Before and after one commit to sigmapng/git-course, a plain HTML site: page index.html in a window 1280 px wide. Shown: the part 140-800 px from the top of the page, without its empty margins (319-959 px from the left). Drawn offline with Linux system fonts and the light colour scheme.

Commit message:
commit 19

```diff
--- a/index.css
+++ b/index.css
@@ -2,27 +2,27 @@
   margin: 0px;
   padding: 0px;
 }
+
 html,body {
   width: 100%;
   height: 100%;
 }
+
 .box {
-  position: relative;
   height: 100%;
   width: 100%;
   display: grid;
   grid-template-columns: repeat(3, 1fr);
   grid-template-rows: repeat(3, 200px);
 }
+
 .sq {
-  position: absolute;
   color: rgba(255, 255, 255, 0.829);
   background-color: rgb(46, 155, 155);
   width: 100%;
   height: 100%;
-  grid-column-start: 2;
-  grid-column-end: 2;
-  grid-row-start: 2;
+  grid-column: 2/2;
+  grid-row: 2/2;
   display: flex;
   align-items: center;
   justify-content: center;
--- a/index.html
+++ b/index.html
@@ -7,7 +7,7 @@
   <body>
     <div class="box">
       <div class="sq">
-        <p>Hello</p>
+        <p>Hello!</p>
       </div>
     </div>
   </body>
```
───
__Task to carry out__
Gather every line from the entries above where the word "grid" appears, and copy them.

__Problem solution__
   display: grid;
   grid-template-columns: repeat(3, 1fr);
   grid-template-rows: repeat(3, 200px);
-  grid-column-start: 2;
-  grid-column-end: 2;
-  grid-row-start: 2;
+  grid-column: 2/2;
+  grid-row: 2/2;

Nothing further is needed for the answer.